_Exercise goal:_
The entries below are to be retyped exactly. Preserve every word.

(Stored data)
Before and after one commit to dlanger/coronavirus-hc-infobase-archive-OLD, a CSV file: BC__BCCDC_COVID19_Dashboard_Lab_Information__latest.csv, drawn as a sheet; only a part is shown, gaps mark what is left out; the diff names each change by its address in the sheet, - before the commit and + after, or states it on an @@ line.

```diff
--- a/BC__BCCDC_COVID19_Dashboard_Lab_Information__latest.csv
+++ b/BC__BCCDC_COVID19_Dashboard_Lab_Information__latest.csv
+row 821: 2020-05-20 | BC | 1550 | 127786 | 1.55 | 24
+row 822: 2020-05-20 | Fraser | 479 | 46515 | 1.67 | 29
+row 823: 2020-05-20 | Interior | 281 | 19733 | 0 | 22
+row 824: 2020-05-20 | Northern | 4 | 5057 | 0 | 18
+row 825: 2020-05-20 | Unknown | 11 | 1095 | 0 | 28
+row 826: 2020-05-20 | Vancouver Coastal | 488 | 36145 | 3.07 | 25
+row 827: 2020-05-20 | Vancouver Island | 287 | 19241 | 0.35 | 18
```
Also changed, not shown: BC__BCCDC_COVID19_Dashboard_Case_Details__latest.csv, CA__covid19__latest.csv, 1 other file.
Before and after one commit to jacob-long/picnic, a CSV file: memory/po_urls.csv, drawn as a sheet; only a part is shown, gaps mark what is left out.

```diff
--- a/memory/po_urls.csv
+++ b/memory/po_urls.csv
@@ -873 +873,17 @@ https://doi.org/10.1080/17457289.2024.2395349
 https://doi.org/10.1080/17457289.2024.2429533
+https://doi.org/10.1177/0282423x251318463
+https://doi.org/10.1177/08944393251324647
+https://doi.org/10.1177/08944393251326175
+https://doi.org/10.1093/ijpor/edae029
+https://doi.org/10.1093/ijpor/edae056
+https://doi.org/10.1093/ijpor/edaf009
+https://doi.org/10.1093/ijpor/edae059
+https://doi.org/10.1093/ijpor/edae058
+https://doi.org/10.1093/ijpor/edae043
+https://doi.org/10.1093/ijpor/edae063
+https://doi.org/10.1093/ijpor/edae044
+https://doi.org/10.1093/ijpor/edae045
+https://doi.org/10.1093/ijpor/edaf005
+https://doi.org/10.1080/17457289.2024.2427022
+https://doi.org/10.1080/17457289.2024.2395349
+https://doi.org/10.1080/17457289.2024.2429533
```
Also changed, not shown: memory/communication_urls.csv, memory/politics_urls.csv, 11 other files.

_Completed task:_
Before and after one commit to dlanger/coronavirus-hc-infobase-archive-OLD, a CSV file: BC__BCCDC_COVID19_Dashboard_Lab_Information__latest.csv, drawn as a sheet; only a part is shown, gaps mark what is left out; the diff names each change by its address in the sheet, - before the commit and + after, or states it on an @@ line.

```diff
--- a/BC__BCCDC_COVID19_Dashboard_Lab_Information__latest.csv
+++ b/BC__BCCDC_COVID19_Dashboard_Lab_Information__latest.csv
+row 821: 2020-05-20 | BC | 1550 | 127786 | 1.55 | 24
+row 822: 2020-05-20 | Fraser | 479 | 46515 | 1.67 | 29
+row 823: 2020-05-20 | Interior | 281 | 19733 | 0 | 22
+row 824: 2020-05-20 | Northern | 4 | 5057 | 0 | 18
+row 825: 2020-05-20 | Unknown | 11 | 1095 | 0 | 28
+row 826: 2020-05-20 | Vancouver Coastal | 488 | 36145 | 3.07 | 25
+row 827: 2020-05-20 | Vancouver Island | 287 | 19241 | 0.35 | 18
```
Also changed, not shown: BC__BCCDC_COVID19_Dashboard_Case_Details__latest.csv, CA__covid19__latest.csv, 1 other file.
Before and after one commit to jacob-long/picnic, a CSV file: memory/po_urls.csv, drawn as a sheet; only a part is shown, gaps mark what is left out.

```diff
--- a/memory/po_urls.csv
+++ b/memory/po_urls.csv
@@ -873 +873,17 @@ https://doi.org/10.1080/17457289.2024.2395349
 https://doi.org/10.1080/17457289.2024.2429533
+https://doi.org/10.1177/0282423x251318463
+https://doi.org/10.1177/08944393251324647
+https://doi.org/10.1177/08944393251326175
+https://doi.org/10.1093/ijpor/edae029
+https://doi.org/10.1093/ijpor/edae056
+https://doi.org/10.1093/ijpor/edaf009
+https://doi.org/10.1093/ijpor/edae059
+https://doi.org/10.1093/ijpor/edae058
+https://doi.org/10.1093/ijpor/edae043
+https://doi.org/10.1093/ijpor/edae063
+https://doi.org/10.1093/ijpor/edae044
+https://doi.org/10.1093/ijpor/edae045
+https://doi.org/10.1093/ijpor/edaf005
+https://doi.org/10.1080/17457289.2024.2427022
+https://doi.org/10.1080/17457289.2024.2395349
+https://doi.org/10.1080/17457289.2024.2429533
```
Also changed, not shown: memory/communication_urls.csv, memory/politics_urls.csv, 11 other files.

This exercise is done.